** Given entries follows **

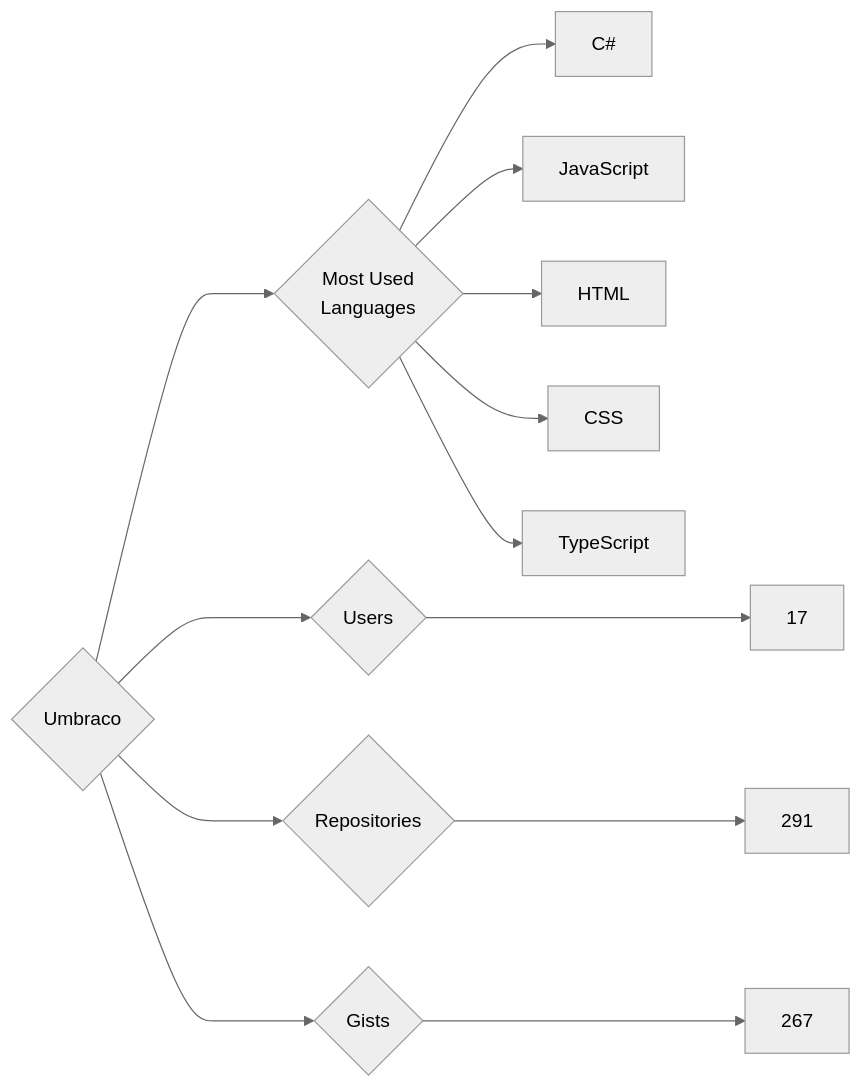
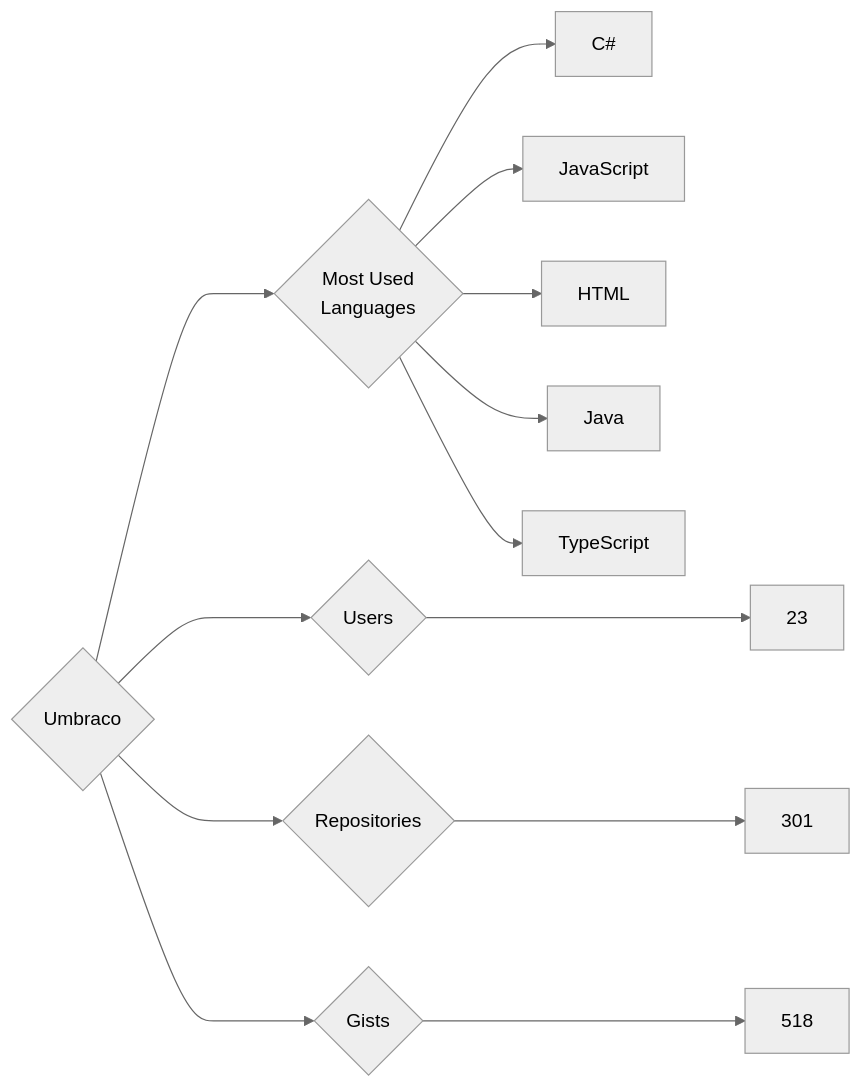
One commit to trickest/insiders changed the diagram in targets/Umbraco/README.md. Above: the diagram before and after it, drawn with Mermaid (neutral theme). The commit also changed 815 other files, not shown here.

````diff
--- a/targets/Umbraco/README.md
+++ b/targets/Umbraco/README.md
@@ -3,13 +3,13 @@
 ```mermaid
 graph LR
 COMPANY_NAME{Umbraco}
-COMPANY_NAME ---> U{Users} ---> UN[17]
-COMPANY_NAME ---> R{Repositories} ---> RN[291]
-COMPANY_NAME ---> G{Gists} ---> GN[267]
+COMPANY_NAME ---> U{Users} ---> UN[23]
+COMPANY_NAME ---> R{Repositories} ---> RN[301]
+COMPANY_NAME ---> G{Gists} ---> GN[518]
 COMPANY_NAME ---> ML{Most Used<br>Languages}
 ML --> C#[C#]
 ML --> JavaScript[JavaScript]
 ML --> HTML[HTML]
-ML --> CSS[CSS]
+ML --> Java[Java]
 ML --> TypeScript[TypeScript]
 ```
````
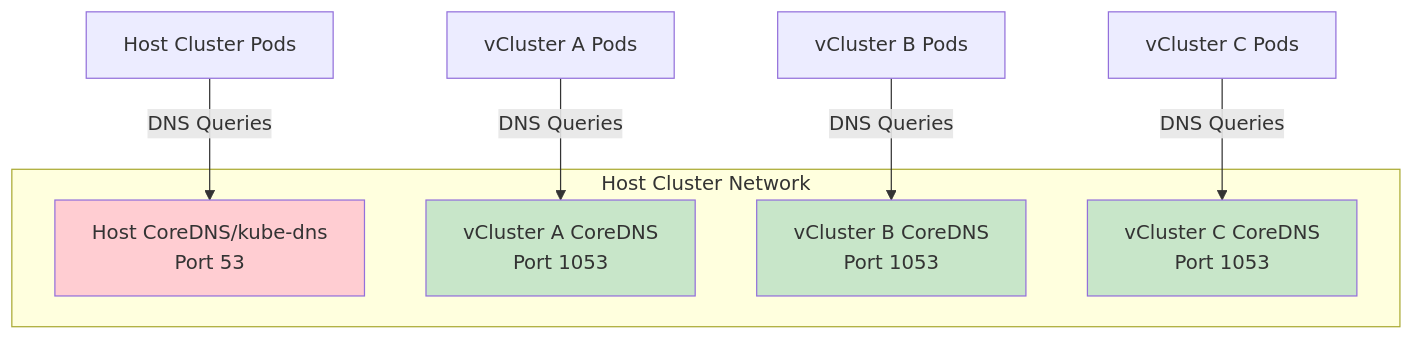
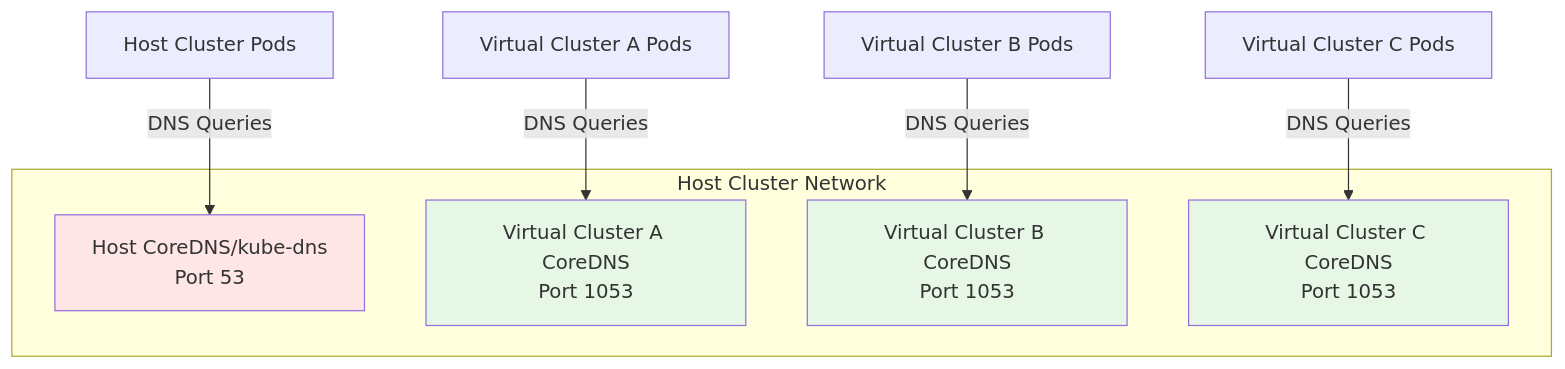
The third of 4 diagrams in vcluster/configure/vcluster-yaml/control-plane/components/coredns.mdx (loft-sh/vcluster-docs), drawn with Mermaid before and after one commit. The commit also changed other lines of this file, not shown here.

````diff
--- a/vcluster/configure/vcluster-yaml/control-plane/components/coredns.mdx
+++ b/vcluster/configure/vcluster-yaml/control-plane/components/coredns.mdx
@@ -115,19 +106,19 @@
 ```mermaid
 graph TD
     subgraph "Host Cluster Network"
         A[Host CoreDNS/kube-dns<br/>Port 53] 
-        B[vCluster A CoreDNS<br/>Port 1053]
-        C[vCluster B CoreDNS<br/>Port 1053]
-        D[vCluster C CoreDNS<br/>Port 1053]
+        B[Virtual Cluster A CoreDNS<br/>Port 1053]
+        C[Virtual Cluster B CoreDNS<br/>Port 1053]
+        D[Virtual Cluster C CoreDNS<br/>Port 1053]
     end
     
     E[Host Cluster Pods] -->|DNS Queries| A
-    F[vCluster A Pods] -->|DNS Queries| B
-    G[vCluster B Pods] -->|DNS Queries| C
-    H[vCluster C Pods] -->|DNS Queries| D
+    F[Virtual Cluster A Pods] -->|DNS Queries| B
+    G[Virtual Cluster B Pods] -->|DNS Queries| C
+    H[Virtual Cluster C Pods] -->|DNS Queries| D
     
-    style A fill:#ffcdd2
-    style B fill:#c8e6c9
-    style C fill:#c8e6c9
-    style D fill:#c8e6c9
+    style A fill:#ffe6e6
+    style B fill:#e6f7e6
+    style C fill:#e6f7e6
+    style D fill:#e6f7e6
 ```
````
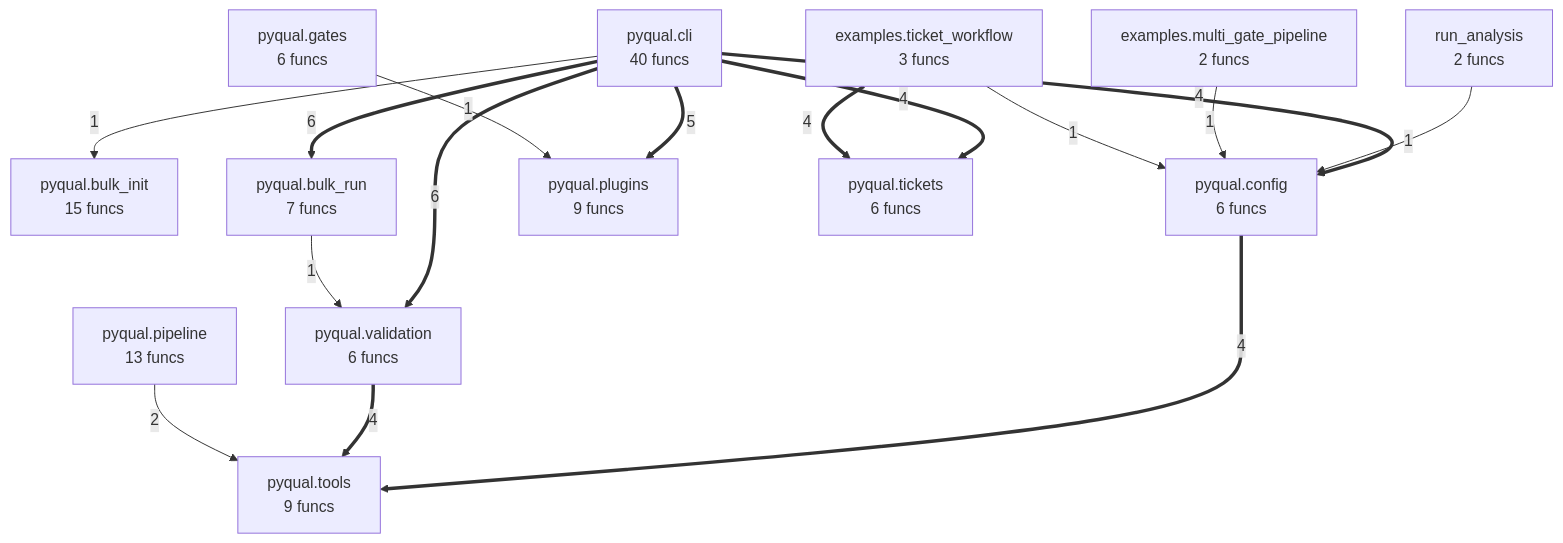
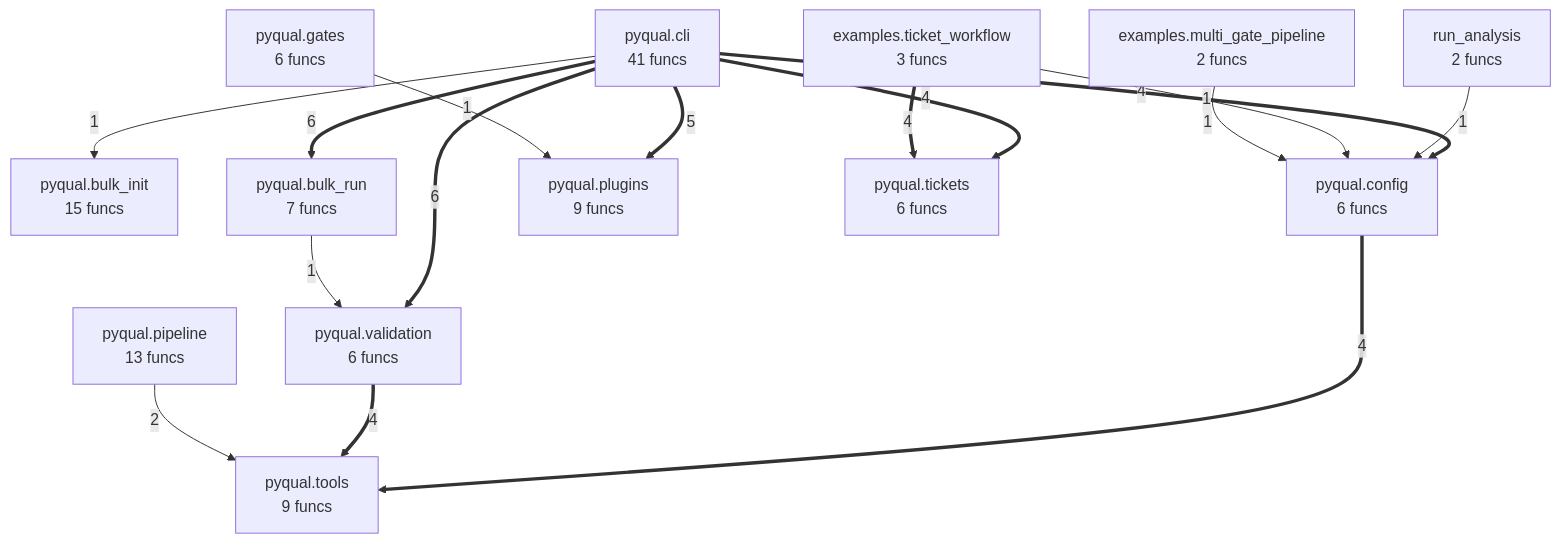
The diagram in project/compact_flow.mmd (semcod/pyqual), drawn with Mermaid before and after one commit. The commit also changed 21 other files, not shown here.

```diff
--- a/project/compact_flow.mmd
+++ b/project/compact_flow.mmd
@@ -1,29 +1,29 @@
 flowchart TD
     examples__multi_gate_pipeline["examples.multi_gate_pipeline<br/>2 funcs"]
     examples__ticket_workflow["examples.ticket_workflow<br/>3 funcs"]
     pyqual__bulk_init["pyqual.bulk_init<br/>15 funcs"]
     pyqual__bulk_run["pyqual.bulk_run<br/>7 funcs"]
-    pyqual__cli["pyqual.cli<br/>40 funcs"]
+    pyqual__cli["pyqual.cli<br/>41 funcs"]
     pyqual__config["pyqual.config<br/>6 funcs"]
     pyqual__gates["pyqual.gates<br/>6 funcs"]
     pyqual__pipeline["pyqual.pipeline<br/>13 funcs"]
     pyqual__plugins["pyqual.plugins<br/>9 funcs"]
     pyqual__tickets["pyqual.tickets<br/>6 funcs"]
     pyqual__tools["pyqual.tools<br/>9 funcs"]
     pyqual__validation["pyqual.validation<br/>6 funcs"]
     run_analysis["run_analysis<br/>2 funcs"]
     pyqual__cli ==>|6| pyqual__bulk_run
     pyqual__cli ==>|6| pyqual__validation
     pyqual__cli ==>|5| pyqual__plugins
     pyqual__config ==>|4| pyqual__tools
     pyqual__cli ==>|4| pyqual__config
     pyqual__cli ==>|4| pyqual__tickets
     pyqual__validation ==>|4| pyqual__tools
     examples__ticket_workflow ==>|4| pyqual__tickets
     pyqual__pipeline -->|2| pyqual__tools
     run_analysis -->|1| pyqual__config
     pyqual__gates -->|1| pyqual__plugins
     pyqual__cli -->|1| pyqual__bulk_init
+    pyqual__bulk_run -->|1| pyqual__validation
+    examples__ticket_workflow -->|1| pyqual__config
     examples__multi_gate_pipeline -->|1| pyqual__config
-    examples__ticket_workflow -->|1| pyqual__config
-    pyqual__bulk_run -->|1| pyqual__validation
```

** End of Given entries **

Brief: Copy all lines above containing the string "drawn".

Exercise output:
One commit to trickest/insiders changed the diagram in targets/Umbraco/README.md. Above: the diagram before and after it, drawn with Mermaid (neutral theme). The commit also changed 815 other files, not shown here.
The third of 4 diagrams in vcluster/configure/vcluster-yaml/control-plane/components/coredns.mdx (loft-sh/vcluster-docs), drawn with Mermaid before and after one commit. The commit also changed other lines of this file, not shown here.
The diagram in project/compact_flow.mmd (semcod/pyqual), drawn with Mermaid before and after one commit. The commit also changed 21 other files, not shown here.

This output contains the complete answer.